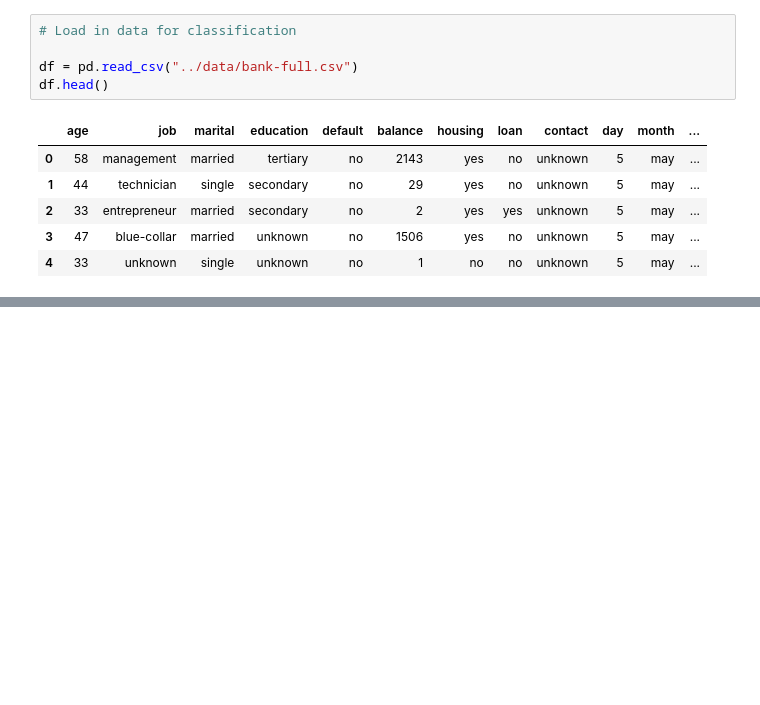
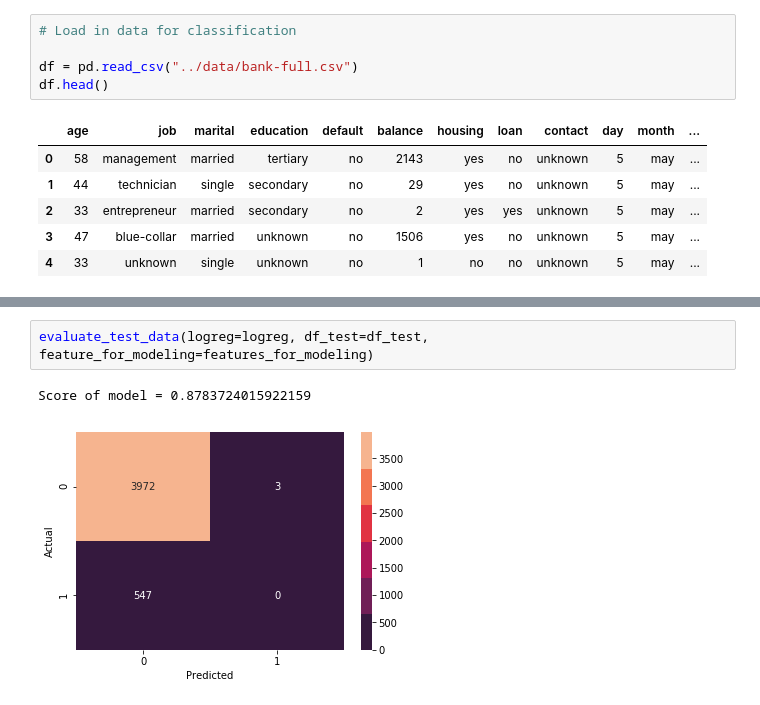
Before and after one commit to learn-co-curriculum/aug-ds-ft-2020-notebooks, a Jupyter notebook: topic26-logistic-regression-mle/lesson-logistic-regression.ipynb, the cells around one changed output, grey strips where cells are left out. Drawn from its saved outputs; the diff is of its cells as text; blank space fills up the shorter version.

```diff
--- a/topic26-logistic-regression-mle/lesson-logistic-regression.ipynb
+++ b/topic26-logistic-regression-mle/lesson-logistic-regression.ipynb
@@ -30,0 +145,5 @@ df.head()
+# %%
+evaluate_test_data(logreg=logreg, df_test=df_test, feature_for_modeling=features_for_modeling)
+# %% [output]
+Score of model = 0.8783724015922159
+[figure, added]
```
Also changed, not shown: parts of 34 cells of this notebook.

☆ ☆ ☆ ☆ ☆ ☆ ☆

Please print the entries shown above again, exactly, and skip the pictures.

◆ Exercise answer
Before and after one commit to learn-co-curriculum/aug-ds-ft-2020-notebooks, a Jupyter notebook: topic26-logistic-regression-mle/lesson-logistic-regression.ipynb, the cells around one changed output, grey strips where cells are left out. Drawn from its saved outputs; the diff is of its cells as text; blank space fills up the shorter version.

```diff
--- a/topic26-logistic-regression-mle/lesson-logistic-regression.ipynb
+++ b/topic26-logistic-regression-mle/lesson-logistic-regression.ipynb
@@ -30,0 +145,5 @@ df.head()
+# %%
+evaluate_test_data(logreg=logreg, df_test=df_test, feature_for_modeling=features_for_modeling)
+# %% [output]
+Score of model = 0.8783724015922159
+[figure, added]
```
Also changed, not shown: parts of 34 cells of this notebook.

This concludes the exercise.